Directions for this task ->
Say how many lines in the material below hold the word "urls", and say nothing else.

Entries shown ->
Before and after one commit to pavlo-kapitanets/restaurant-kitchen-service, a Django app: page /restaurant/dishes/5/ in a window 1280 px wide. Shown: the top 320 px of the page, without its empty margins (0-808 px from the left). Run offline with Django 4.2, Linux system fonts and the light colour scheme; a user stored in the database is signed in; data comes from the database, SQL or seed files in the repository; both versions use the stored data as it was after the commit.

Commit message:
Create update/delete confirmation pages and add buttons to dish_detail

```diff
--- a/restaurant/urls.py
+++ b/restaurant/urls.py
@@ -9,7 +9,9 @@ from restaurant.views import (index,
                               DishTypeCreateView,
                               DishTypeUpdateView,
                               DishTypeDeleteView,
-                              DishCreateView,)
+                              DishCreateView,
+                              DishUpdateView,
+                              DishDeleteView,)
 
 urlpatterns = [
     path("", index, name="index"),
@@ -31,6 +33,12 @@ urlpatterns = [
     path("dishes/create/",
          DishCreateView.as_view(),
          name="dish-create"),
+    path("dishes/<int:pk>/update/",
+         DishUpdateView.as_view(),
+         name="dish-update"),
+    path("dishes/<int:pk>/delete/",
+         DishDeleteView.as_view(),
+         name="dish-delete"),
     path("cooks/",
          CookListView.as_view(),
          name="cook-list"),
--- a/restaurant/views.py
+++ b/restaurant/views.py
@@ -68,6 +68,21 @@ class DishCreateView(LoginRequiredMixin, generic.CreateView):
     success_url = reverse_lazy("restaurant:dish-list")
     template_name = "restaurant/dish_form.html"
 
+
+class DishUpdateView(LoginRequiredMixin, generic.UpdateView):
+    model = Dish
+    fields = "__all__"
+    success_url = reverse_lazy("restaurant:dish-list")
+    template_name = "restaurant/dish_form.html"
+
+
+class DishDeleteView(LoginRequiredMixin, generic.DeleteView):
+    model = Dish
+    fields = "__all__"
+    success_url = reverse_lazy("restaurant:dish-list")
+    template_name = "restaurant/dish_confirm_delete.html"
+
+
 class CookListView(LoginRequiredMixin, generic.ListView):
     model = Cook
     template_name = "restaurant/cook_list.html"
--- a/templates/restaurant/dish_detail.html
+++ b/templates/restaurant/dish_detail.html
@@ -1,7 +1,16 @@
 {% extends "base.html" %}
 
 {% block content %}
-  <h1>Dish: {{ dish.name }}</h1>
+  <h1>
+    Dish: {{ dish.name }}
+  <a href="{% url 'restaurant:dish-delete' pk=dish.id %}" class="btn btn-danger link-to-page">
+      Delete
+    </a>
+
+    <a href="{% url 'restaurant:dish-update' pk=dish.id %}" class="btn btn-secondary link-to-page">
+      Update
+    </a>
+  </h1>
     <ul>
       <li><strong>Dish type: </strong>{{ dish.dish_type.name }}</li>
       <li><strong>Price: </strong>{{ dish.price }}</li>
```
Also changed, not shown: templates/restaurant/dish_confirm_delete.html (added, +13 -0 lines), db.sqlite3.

Answer for the task ->
2